* Task objective: Within the entries below, count the lines that hold the string "wide" and give only that number.

* Provided data:

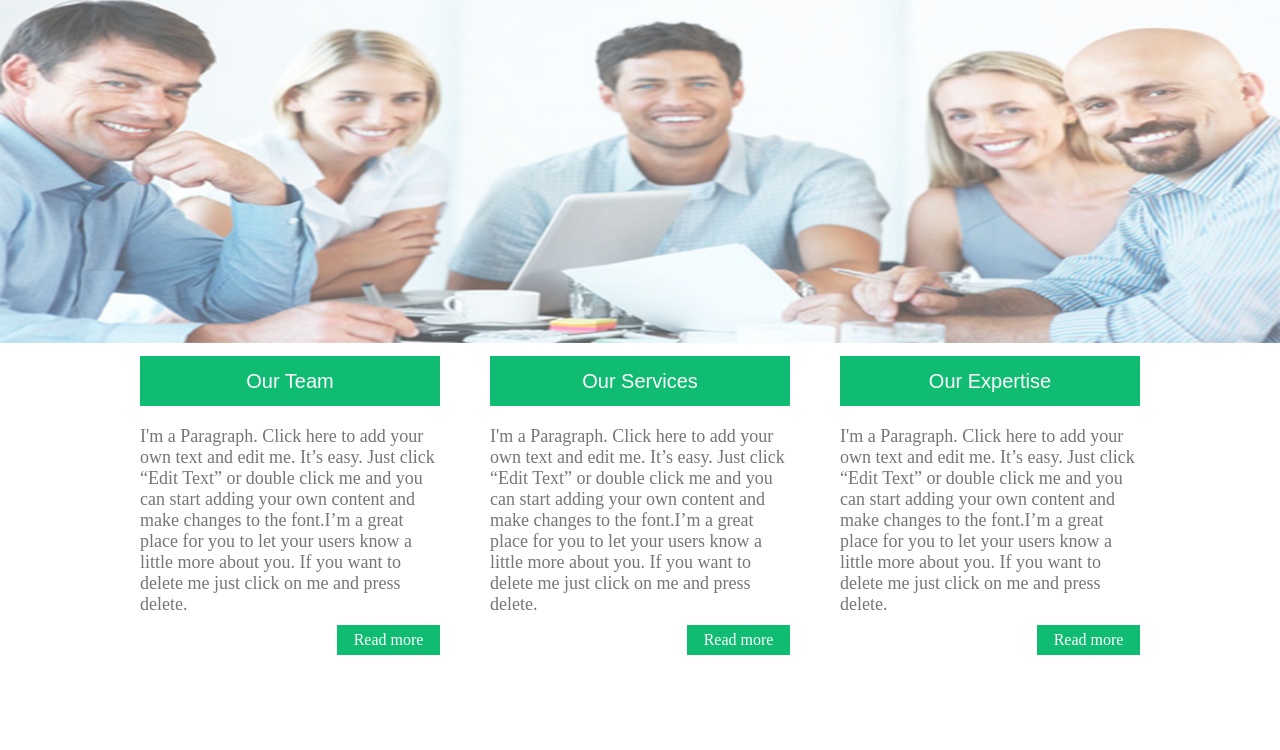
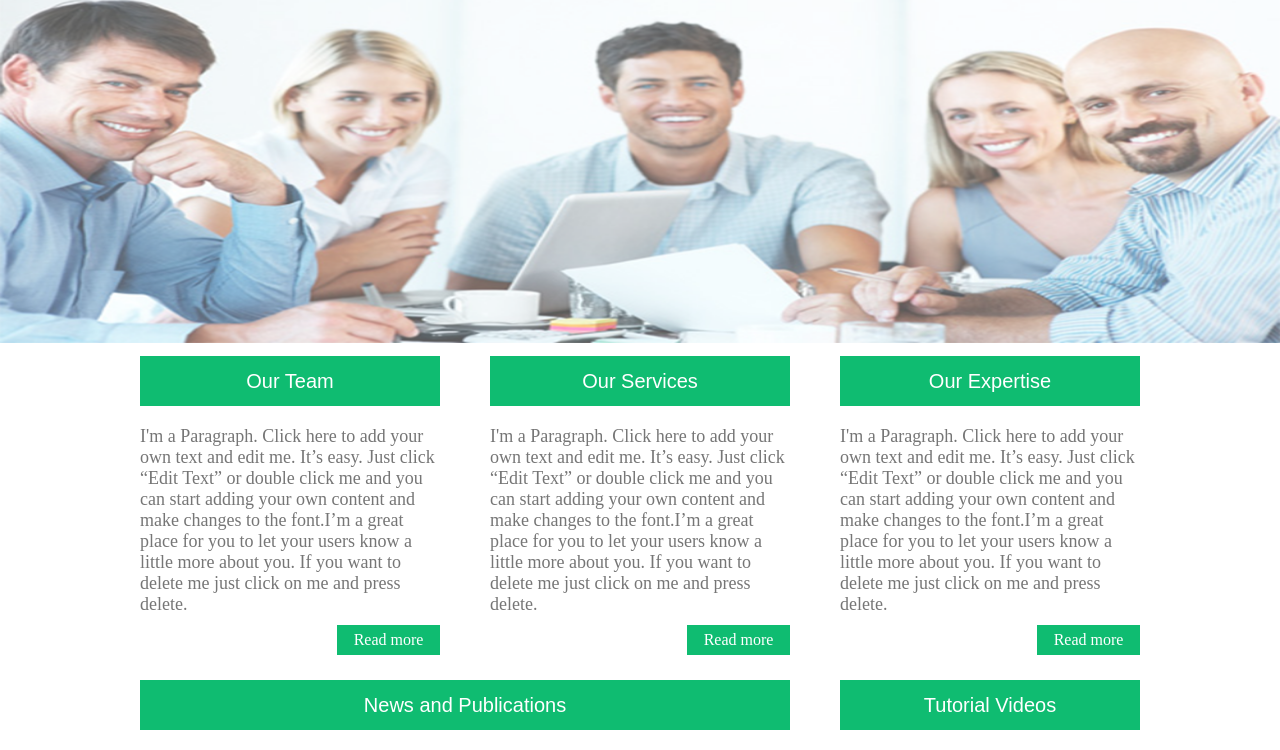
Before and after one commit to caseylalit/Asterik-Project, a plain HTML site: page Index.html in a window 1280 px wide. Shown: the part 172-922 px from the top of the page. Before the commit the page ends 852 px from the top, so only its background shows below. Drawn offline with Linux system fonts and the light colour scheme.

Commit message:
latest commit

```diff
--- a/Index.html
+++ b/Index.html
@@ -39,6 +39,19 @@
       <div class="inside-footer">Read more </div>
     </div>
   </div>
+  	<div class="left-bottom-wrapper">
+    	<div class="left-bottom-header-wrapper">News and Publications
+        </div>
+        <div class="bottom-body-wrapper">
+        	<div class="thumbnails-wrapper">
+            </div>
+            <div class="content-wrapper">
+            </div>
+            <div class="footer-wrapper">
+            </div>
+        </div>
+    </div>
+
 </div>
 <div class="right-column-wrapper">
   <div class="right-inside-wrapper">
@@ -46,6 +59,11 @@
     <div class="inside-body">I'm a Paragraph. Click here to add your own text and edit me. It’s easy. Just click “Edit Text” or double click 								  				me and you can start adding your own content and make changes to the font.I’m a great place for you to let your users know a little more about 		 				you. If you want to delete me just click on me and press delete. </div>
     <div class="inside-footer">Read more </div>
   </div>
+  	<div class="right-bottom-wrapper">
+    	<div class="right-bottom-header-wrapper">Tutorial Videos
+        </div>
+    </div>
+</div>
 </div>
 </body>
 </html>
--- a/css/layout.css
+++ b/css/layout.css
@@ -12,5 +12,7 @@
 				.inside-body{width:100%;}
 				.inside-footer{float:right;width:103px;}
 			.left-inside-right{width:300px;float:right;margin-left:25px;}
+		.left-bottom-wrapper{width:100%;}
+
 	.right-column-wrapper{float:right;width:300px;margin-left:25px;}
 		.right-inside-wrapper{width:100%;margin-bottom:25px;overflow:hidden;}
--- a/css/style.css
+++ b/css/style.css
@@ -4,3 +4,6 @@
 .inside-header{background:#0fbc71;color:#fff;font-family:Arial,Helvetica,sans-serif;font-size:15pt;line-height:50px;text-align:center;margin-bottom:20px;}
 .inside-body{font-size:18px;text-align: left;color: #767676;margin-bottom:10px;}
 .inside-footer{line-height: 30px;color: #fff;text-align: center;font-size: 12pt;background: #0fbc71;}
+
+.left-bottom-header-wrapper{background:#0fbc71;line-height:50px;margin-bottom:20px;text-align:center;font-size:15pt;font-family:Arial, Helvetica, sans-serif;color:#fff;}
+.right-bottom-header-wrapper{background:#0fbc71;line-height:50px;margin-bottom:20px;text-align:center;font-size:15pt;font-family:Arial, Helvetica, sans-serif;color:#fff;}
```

--

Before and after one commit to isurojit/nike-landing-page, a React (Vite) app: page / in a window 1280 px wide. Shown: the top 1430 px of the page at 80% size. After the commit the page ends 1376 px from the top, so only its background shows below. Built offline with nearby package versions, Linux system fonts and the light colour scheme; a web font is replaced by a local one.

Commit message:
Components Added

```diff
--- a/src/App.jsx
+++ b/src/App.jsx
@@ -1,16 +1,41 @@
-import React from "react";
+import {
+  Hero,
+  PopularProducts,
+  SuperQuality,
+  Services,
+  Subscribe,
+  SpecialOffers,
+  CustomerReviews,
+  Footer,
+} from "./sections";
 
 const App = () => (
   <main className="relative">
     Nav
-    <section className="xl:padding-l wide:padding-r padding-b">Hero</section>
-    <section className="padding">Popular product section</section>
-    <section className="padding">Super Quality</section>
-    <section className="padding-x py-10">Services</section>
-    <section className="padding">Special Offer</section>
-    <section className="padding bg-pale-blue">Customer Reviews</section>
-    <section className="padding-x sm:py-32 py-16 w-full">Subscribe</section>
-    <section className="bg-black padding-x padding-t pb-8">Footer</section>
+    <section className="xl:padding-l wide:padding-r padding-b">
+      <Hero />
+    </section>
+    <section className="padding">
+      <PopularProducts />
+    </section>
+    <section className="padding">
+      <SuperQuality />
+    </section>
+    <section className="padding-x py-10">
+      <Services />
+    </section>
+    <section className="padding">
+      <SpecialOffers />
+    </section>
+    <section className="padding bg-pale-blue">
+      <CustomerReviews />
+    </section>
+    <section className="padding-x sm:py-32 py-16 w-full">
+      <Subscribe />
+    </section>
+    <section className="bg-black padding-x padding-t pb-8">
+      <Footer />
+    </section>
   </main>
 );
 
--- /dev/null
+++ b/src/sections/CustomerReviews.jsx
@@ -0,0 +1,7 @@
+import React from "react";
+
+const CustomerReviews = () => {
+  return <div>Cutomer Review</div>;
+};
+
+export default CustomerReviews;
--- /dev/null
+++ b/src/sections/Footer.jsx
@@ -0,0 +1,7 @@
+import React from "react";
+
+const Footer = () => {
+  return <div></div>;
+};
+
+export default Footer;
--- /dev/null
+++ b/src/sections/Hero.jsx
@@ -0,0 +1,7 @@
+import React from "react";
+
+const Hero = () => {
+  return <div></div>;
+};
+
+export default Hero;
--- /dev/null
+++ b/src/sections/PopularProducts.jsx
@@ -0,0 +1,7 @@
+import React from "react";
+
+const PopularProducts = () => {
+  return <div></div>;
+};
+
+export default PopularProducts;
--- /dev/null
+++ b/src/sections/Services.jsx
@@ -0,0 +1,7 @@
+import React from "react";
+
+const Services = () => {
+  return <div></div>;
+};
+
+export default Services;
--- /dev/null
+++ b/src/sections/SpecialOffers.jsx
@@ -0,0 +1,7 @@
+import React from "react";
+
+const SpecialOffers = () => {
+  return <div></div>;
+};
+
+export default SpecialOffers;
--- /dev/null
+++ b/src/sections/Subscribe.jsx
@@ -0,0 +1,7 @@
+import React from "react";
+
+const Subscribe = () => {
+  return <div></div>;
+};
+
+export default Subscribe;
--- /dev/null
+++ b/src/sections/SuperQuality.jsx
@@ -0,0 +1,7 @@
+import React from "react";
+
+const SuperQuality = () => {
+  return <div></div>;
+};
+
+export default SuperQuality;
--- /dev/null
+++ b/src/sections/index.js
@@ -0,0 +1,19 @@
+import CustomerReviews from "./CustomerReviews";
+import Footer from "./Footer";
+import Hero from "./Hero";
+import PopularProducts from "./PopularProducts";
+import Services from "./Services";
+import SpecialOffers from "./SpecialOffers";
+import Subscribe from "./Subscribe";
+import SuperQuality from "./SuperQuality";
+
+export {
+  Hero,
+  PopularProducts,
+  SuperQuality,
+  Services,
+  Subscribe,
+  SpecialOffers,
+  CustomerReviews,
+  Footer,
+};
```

---

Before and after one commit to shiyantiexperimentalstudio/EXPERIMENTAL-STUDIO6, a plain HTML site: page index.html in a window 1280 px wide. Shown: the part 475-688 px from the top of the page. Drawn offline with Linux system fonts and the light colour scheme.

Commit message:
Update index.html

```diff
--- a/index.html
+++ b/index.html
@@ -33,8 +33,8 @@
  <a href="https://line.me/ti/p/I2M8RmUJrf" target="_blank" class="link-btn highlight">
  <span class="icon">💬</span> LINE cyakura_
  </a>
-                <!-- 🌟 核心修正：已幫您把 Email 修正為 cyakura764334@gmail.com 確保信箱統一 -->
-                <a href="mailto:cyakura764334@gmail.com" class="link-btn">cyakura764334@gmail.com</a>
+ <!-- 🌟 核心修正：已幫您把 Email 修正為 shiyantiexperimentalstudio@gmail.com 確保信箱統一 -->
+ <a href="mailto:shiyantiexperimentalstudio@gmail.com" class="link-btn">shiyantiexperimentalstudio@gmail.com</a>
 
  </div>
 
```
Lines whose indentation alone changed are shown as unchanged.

* Result below: 5